ANP availability is decreased in obesity and states of insulin resistance presumably through upregulation of the natriuretic peptide-C clearance receptor (44,45). BMI and circulating ANP and BNP concentrations are inversely correlated (46). Reduced ANP availability may provide a pathophysiological link between obesity and arterial hypertension (44,46). The novel findings presented here could have therapeutic implications for both cachexia and obesity.

FIG. 1.

Mean blood pressure (A) and heart rate (B) before and after ingestion of a test meal. On one day, subjects ingested the meal during a continuous ANP infusion; on another day, they ingested a meal during placebo (PLC) infusion. *P < 0.05 vs. baseline; **P < 0.01 vs. baseline; a, P < 0.05 ANP vs. placebo; b, P < 0.01 ANP vs. placebo. ○, ANP; •, PLC.

FIG. 2.

Venous insulin (A), glucose (B), FFAs (C), and glycerol (D) concentrations before and after ingestion of a high-fat test meal. On one day, subjects ingested the meal during a continuous ANP infusion; on another day, they ingested a meal during placebo (PLC) infusion. *P < 0.05 vs. baseline; **P < 0.01 vs. baseline; a, P < 0.05 ANP vs. placebo. ○, ANP; •, PLC.

FIG. 3.

Changes in microdialysis subcutaneous abdominal glycerol concentration (A) and skeletal muscle glycerol concentrations (B) before and after ingestion after a test meal. On one day, subjects ingested the meal during a continuous ANP infusion; on another day, they ingested a meal during placebo (PLC) infusion. *P < 0.05 vs. baseline; **P < 0.01 vs. baseline; a, P < 0.05 ANP vs. placebo. ○, ANP; •, PLC.

FIG. 4.

Changes in energy expenditure (A) and lipid oxidation rates (B) and relative changes in systemic β-hydroxybutyrate concentrations (C) with ANP or placebo (PLC) infusions. *P < 0.05 vs. baseline; **P < 0.01 vs. baseline; a, P < 0.05 ANP vs. placebo; b, P < 0.01 ANP vs. placebo. ○, ANP; •, PLC.


J.J. is part of the Klinische Forschergruppe (KFG) 192. The Deutsche Forschungsgemeinschaft supported this work through a grant to J.J. and KFG 192. A.L.B. receives a fellowship from the Deutsche Forschungsgemeinschaft.


  • Published ahead of print at on 3 October 2008.

    A.L.B. and P.B. contributed equally to this work.

    Readers may use this article as long as the work is properly cited, the use is educational and not for profit, and the work is not altered. See for details.

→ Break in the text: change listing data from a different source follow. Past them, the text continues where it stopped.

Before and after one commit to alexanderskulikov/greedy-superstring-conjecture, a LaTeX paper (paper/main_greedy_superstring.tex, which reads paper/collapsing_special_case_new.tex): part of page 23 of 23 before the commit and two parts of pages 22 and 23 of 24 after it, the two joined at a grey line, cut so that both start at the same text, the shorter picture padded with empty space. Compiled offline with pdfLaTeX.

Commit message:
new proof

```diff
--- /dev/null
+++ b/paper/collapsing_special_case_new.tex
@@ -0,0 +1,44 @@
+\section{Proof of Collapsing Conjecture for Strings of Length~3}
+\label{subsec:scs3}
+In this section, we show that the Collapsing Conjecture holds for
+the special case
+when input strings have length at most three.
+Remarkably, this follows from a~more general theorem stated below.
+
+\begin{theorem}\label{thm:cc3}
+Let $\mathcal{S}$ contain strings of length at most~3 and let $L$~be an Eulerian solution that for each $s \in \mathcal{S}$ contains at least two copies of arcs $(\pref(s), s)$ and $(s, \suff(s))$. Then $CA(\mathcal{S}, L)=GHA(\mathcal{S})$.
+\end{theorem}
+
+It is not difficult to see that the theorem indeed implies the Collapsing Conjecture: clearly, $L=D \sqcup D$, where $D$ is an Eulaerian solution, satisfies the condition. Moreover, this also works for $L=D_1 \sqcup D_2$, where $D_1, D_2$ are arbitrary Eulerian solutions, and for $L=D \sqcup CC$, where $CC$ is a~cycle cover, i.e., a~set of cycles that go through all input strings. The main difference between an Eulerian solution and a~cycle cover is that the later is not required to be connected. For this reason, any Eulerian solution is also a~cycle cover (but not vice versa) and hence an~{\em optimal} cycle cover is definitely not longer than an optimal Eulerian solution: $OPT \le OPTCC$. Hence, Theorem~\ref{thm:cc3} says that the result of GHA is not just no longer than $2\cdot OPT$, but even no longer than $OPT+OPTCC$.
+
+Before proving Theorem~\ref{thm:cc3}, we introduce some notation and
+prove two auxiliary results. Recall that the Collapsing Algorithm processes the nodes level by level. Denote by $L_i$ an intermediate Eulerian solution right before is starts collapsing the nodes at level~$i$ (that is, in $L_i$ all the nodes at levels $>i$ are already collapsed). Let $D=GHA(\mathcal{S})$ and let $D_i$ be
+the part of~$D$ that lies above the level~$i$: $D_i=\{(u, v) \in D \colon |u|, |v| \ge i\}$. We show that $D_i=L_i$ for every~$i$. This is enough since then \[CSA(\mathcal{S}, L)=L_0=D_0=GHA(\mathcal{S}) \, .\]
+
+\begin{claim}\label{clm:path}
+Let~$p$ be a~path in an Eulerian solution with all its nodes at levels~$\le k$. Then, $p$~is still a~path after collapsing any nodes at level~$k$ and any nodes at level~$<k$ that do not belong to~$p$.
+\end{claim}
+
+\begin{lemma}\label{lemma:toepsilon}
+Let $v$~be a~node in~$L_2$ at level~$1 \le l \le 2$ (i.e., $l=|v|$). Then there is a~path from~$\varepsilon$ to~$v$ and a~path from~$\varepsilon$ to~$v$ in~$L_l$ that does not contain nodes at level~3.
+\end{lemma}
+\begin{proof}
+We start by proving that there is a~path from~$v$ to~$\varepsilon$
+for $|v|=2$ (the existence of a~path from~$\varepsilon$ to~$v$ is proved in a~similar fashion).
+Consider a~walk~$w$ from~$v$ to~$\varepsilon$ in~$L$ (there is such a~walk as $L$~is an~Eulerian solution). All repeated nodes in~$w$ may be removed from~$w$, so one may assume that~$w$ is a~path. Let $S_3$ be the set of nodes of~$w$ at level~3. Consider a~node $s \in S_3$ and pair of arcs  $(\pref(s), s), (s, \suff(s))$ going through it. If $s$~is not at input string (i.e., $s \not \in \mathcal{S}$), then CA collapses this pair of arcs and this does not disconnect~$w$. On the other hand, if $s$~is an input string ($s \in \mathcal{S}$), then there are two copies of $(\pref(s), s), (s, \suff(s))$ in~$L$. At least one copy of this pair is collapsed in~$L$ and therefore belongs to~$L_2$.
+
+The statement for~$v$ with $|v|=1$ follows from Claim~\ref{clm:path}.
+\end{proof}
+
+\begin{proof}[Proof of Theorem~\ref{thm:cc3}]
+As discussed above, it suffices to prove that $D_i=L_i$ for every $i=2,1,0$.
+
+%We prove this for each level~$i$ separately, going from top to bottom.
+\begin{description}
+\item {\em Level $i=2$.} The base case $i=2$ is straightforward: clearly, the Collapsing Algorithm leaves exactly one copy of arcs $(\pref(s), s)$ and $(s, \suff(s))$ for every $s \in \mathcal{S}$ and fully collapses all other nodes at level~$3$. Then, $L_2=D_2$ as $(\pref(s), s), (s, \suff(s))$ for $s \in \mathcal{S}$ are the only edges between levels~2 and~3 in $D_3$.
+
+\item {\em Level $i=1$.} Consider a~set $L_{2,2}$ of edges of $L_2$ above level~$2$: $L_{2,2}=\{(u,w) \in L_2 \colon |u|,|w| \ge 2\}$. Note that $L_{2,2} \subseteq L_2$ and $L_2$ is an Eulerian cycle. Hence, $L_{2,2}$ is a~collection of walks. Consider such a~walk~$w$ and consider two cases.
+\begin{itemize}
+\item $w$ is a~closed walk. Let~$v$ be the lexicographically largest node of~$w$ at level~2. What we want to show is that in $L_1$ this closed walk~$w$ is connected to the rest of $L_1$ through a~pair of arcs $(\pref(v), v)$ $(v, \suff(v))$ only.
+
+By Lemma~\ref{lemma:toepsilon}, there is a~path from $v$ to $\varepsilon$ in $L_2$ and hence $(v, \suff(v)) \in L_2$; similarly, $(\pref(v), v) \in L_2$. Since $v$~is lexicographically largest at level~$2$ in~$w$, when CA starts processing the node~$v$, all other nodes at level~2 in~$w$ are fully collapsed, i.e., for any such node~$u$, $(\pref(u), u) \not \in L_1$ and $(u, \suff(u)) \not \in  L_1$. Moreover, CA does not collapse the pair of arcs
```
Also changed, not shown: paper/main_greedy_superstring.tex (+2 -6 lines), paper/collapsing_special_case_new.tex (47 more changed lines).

    The costs of publication of this article were defrayed in part by the payment of page charges. This article must therefore be hereby marked “advertisement” in accordance with 18 U.S.C. Section 1734 solely to indicate this fact.

    • Accepted September 16, 2008.
    • Received May 15, 2008.


| Table of Contents

This Article

  1. Diabetes vol. 57 no. 12 3199-3204
  1. All Versions of this Article:
    1. db08-0649v1
    2. 57/12/3199 most recent